The risks for developing asthma are lower in people who consume a high amount of certain nutrients. One of these nutrients is vitamin C, found in many fruits and vegetables including grapefruit.
Grapefruits should be picked at their peak of ripeness because they do not ripen or improve in quality after being picked, unlike some other fruits. Grapefruits should be stored at room temperature, away from direct sunlight. Choose a grapefruit that is heavy for its size and has a little spring when squeezed.
While it’s sometimes hard to find good quality fruits and vegetables in the winter, it is the perfect time to buy citrus. Winter is the peak season for grapefruit, oranges and other citrus fruits.
Add some grapefruit slices to your salad at lunch or dinner. Compliment the oranges with walnuts or pecans, vegan cheese and a light balsamic or citrus vinaigrette dressing.
Keep a bowl on the kitchen table or counter stocked with fresh fruit from the season. Seeing the fruits readily available will likely cause you to choose them as a snack more often than raiding the cupboards for a less healthy snack.
Make a fruit salad with strawberries, pineapple, sliced grapefruit, mandarin oranges and grapes.
Make your own juice! Nothing tastes better than freshly squeezed fruit juice . When you make your own, you can be sure there are no added preservatives or sweeteners.

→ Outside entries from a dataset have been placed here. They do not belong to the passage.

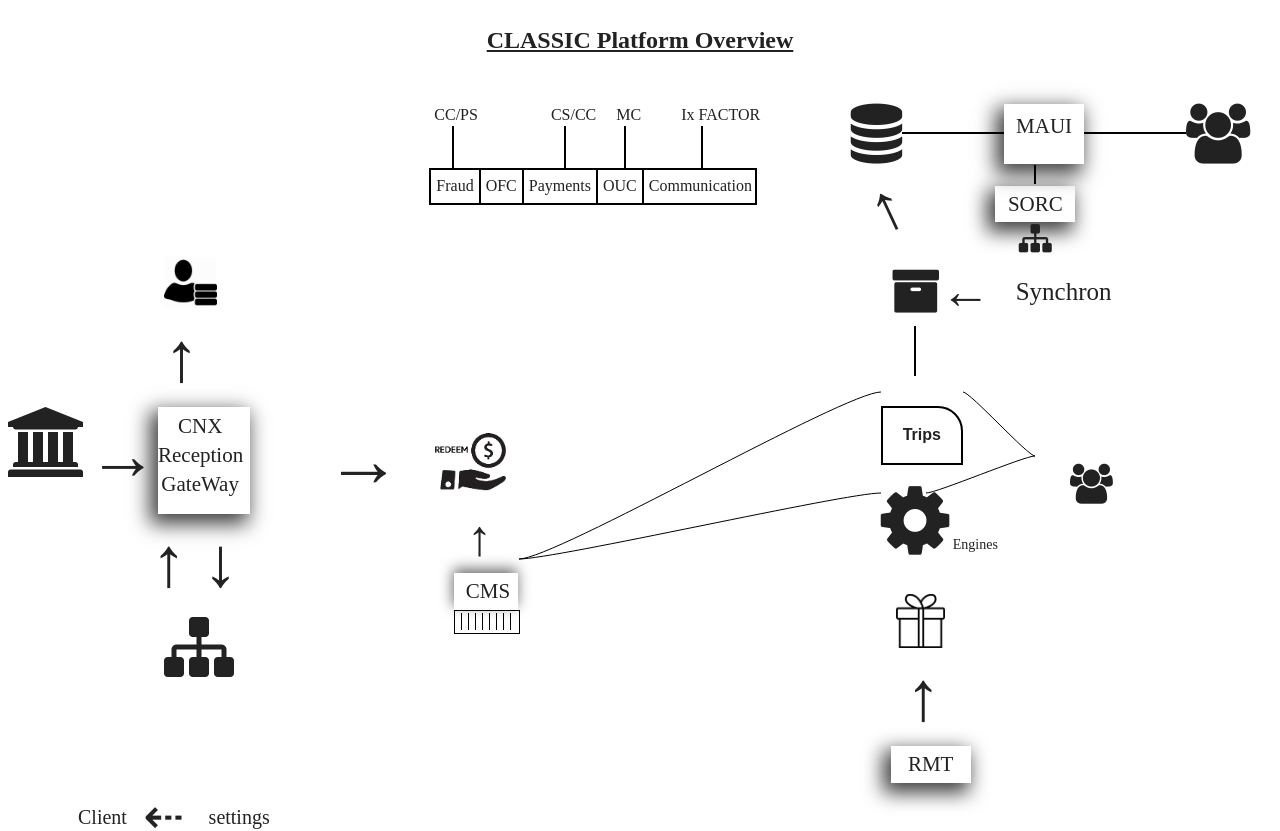
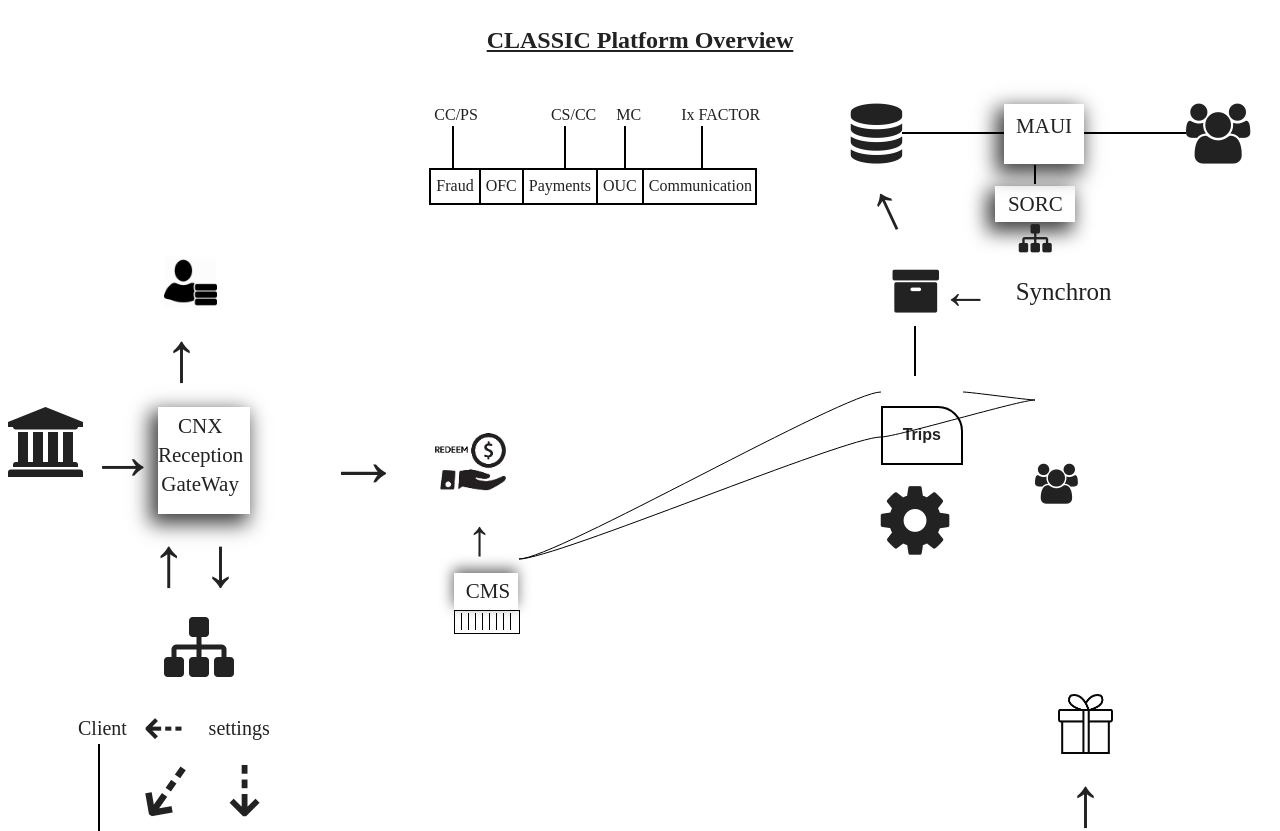
Before and after one commit to tavisca-bnaveen/ClassicPlatform, an Angular app: page / in a window 1280 px wide. Shown: the top 831 px of the page. Built offline with nearby package versions, Linux system fonts and the light colour scheme.

Commit message:
changed hotels

```diff
--- a/src/app/app.component.html
+++ b/src/app/app.component.html
@@ -15,4 +15,5 @@
 <div class="flex-container">
   <app-client-hiearchy class="flex-item"></app-client-hiearchy>
   <div class="flex-item empty"></div>
+  <app-rules ></app-rules>
 </div>
--- a/src/app/rules/rules.component.html
+++ b/src/app/rules/rules.component.html
@@ -1,7 +1,7 @@
-<div class="rules-margin">
+  <div class="rules-margin">
 <div>
     <span class="tooltip img-style">
-      <img src="assets/rules.png" height="10%" width="13%" />
+      <img src="assets/rules.png" height="25%" width="25%" />
       <span class="tooltiptext">Rules and Rewards engine</span>
     </span>
 </div>
--- a/src/app/trips-and-supps/trips-and-supps.component.css
+++ b/src/app/trips-and-supps/trips-and-supps.component.css
@@ -87,9 +87,6 @@
     text-transform: uppercase;
     padding: 10px;
 }
-.gear-text{
-    font-size: 14px;
-}
 .engines .tool-text.position{
     margin-top: 75px;
     margin-left: -80px;
--- a/src/app/trips-and-supps/trips-and-supps.component.html
+++ b/src/app/trips-and-supps/trips-and-supps.component.html
@@ -5,7 +5,6 @@
   </span>
   <span class="tripdb-size">&#8592; &nbsp;</span>
   <span class="synchron">Synchron</span>
-
 </div>
 <div class="vertical-line"></div>
 <div class="display-flex">
@@ -15,8 +14,9 @@
     </div>
     <div class="engines tool-tip" id="js-engines">
       <i class="fa fa-cog engine-size" aria-hidden="true"></i>
-      <span class="tool-text position"> hotels , car , flights , activities </span>
-      <span class="gear-text"> Engines </span>
+      <span class="tool-text position"> Engines <p>(
+          Hotels , Car , Flights , Activities)</p>
+      </span>
     </div>
   </div>
   <div class="suppliers" id="js-supps">
@@ -26,4 +26,3 @@
     </div>
   </div>
 </div>
-<app-rules ></app-rules>
```
Also changed, not shown: src/app/rules/rules.component.css (+10 -13 lines). Lines whose indentation alone changed are shown as unchanged.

Grapefruit intake should be avoided when taking certain medications, because of its enzyme binding ability. This means the medication can pass from your gut to your bloodstream easier and faster than normal. In many cases, these higher levels can be dangerous. Statin drugs, calcium channel blockers and psychiatric drugs are some of the most-common medications that interact with grapefruit. Ideally you don’t want to be taking drugs – taking drugs becomes uncommon when you go vegan as your health improves naturally.
Also take caution when consuming grapefruit if you have a current kidney condition. Too much potassium can be harmful to those whose kidneys are not fully functional. If your kidneys are unable to remove excess potassium from the blood, it could be fatal.
Those with gastro-esophageal reflux disease (GERD) may experience an increase in symptoms such as heartburn and regurgitation when consuming highly acidic foods such as citrus fruit, however individual reactions vary.
Keep in mind that a vegan diet is the total diet or overall eating pattern that is most important in disease prevention and achieving good health. Eat a variety rather than focus on individual foods as the key to good health.
Grapefruit prevents kidney cysts from forming.
It is common knowledge that eating food that is high in unhealthy fat (all animal products and bi-products) leads to weight gain and other health issues. Grapefruit lowers blood glucose levels and improves insulin tolerance but does not cure conditions acquired when you persist on a nonvegan diet.
Bottom line – to stop the violence against others including yourself, to become and stay healthy, you go vegan.